Throughout my 20s and into my early 30s there have been some “defining moments” that have made me feel like I’m slowly but surely reaching adulthood. Getting my car’s oil changed, purchasing and cooking a Thanksgiving turkey, and planting tulip bulbs and various other flowers in my yard are just a few of those moments. Registering at my parish is another.
I found that something about registering at a parish and receiving my offertory envelopes in the mail each month made me feel more grown up. Maybe my “cradle Catholic” upbringing has something to do with it. Regardless, registering at a parish is an important step for any Catholic young adult.
But, you might be asking yourself, I can go to Mass at any parish without registering, so what’s the difference? Why register?
For starters, registering is helpful for the parish. Every arch/diocese does a census of each parish to determine the number of registered parishioners, among other things. The census can help them decide things like the number of priests assigned to a parish and certain obligations the parish has to support other arch/diocesan programs. Your registration could affect these numbers.
Registering also helps the parish maintain communication with its parishioners. In addition to bulletins and Mass announcements, many parishes communicate with their registered parishioners by email and postal mail. So, you can feel more like a part of the parish community when you receive parish news and events right in your inbox or mailbox.
Some parishes will also require you to be registered as you prepare for sacraments like Baptism and Marriage. And if you fall ill and end up at your local Catholic hospital, they might inquire about the parish at which you’re registered and contact the parish priest, who will come visit you to offer Anointing of the Sick.
All of these reasons to register at a parish are important, but to me the act of committing myself to the parish community is most significant. There’s something to be said about belonging, about claiming this place as my church, my home—and allowing this place in return to claim me.

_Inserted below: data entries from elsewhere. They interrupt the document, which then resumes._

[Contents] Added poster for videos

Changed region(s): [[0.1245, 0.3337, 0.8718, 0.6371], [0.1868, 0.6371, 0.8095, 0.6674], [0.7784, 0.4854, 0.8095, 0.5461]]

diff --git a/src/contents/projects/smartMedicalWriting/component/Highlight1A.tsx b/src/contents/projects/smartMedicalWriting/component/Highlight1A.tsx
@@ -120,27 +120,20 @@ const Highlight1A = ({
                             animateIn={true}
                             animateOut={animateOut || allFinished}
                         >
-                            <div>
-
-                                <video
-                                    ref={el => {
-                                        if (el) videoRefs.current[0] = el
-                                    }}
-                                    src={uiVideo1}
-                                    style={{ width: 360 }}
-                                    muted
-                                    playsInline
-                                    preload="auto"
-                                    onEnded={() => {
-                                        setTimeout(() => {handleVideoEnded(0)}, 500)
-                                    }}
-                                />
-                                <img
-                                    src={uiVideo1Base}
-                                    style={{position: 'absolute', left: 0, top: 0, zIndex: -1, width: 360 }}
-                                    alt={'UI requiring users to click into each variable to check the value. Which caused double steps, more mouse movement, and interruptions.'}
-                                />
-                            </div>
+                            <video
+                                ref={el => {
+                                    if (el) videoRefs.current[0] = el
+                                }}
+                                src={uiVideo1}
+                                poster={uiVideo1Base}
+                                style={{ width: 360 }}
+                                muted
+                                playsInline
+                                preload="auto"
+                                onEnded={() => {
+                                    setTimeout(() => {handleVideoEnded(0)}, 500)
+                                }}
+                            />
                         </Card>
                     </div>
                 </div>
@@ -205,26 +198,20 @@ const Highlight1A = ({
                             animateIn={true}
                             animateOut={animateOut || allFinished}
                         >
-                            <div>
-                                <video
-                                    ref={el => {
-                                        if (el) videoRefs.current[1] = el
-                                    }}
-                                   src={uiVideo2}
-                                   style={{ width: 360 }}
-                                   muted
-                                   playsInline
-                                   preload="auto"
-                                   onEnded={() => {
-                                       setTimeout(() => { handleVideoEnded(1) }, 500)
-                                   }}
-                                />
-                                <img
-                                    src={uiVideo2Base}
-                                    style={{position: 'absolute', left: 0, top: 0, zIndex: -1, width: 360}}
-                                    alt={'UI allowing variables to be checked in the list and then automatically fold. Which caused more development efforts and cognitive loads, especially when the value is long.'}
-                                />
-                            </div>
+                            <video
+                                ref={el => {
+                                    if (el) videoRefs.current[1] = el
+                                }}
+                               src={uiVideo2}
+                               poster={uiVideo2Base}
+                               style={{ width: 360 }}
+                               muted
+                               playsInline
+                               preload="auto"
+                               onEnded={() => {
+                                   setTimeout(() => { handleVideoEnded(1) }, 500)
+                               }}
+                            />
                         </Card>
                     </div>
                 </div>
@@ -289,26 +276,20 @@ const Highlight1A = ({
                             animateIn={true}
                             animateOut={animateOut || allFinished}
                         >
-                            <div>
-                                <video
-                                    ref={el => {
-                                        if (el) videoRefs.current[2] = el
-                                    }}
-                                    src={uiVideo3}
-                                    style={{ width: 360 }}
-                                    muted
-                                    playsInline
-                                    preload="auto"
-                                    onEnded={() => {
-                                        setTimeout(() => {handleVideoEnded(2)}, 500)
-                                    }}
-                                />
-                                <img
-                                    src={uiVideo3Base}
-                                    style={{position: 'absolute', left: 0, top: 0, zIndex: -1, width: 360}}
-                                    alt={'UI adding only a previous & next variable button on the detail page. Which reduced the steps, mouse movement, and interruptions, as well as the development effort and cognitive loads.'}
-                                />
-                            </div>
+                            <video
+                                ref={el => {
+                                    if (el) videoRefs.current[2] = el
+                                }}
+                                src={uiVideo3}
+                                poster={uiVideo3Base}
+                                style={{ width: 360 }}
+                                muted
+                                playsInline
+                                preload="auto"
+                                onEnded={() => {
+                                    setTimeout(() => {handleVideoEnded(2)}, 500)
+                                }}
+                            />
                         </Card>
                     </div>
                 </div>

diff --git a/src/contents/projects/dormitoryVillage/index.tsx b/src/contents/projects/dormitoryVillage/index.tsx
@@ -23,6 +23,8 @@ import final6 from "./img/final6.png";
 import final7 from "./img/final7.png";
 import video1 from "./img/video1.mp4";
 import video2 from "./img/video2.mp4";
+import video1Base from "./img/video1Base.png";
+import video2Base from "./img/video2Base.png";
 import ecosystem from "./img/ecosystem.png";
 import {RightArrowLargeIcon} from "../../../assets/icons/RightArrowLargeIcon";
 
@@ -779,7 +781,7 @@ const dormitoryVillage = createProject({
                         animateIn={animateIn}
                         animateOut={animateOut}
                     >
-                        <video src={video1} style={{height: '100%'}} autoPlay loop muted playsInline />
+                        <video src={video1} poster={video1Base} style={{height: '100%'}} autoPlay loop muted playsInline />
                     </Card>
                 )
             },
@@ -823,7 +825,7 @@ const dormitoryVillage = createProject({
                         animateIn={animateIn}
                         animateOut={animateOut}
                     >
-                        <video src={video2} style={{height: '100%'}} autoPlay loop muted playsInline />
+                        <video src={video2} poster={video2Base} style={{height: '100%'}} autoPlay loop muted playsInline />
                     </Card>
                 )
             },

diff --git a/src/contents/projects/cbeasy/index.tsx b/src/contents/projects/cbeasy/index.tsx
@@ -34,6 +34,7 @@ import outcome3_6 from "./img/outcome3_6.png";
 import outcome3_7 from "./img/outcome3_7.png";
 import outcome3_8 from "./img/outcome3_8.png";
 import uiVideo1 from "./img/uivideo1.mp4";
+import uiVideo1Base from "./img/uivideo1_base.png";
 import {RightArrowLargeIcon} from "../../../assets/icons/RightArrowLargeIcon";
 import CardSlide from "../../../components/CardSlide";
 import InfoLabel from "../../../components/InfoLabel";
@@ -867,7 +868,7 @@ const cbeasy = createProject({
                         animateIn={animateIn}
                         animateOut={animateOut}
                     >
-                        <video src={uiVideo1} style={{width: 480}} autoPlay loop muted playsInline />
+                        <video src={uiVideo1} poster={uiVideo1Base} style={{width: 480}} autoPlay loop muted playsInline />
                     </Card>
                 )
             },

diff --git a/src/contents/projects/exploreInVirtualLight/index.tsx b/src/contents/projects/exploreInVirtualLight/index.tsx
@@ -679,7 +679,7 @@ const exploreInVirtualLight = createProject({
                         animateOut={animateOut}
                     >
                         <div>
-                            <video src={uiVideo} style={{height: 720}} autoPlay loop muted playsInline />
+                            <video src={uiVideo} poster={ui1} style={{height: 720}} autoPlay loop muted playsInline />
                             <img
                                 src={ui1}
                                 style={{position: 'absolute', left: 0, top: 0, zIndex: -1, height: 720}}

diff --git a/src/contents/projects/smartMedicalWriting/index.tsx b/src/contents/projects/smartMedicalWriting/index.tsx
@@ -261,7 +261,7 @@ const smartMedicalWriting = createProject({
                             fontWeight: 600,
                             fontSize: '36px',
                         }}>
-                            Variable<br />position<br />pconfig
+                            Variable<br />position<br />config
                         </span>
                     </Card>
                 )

Featured Photo: Holy Family Catholic Church (Trinity, IN); Nheyob; CC-BY-SA-4.0.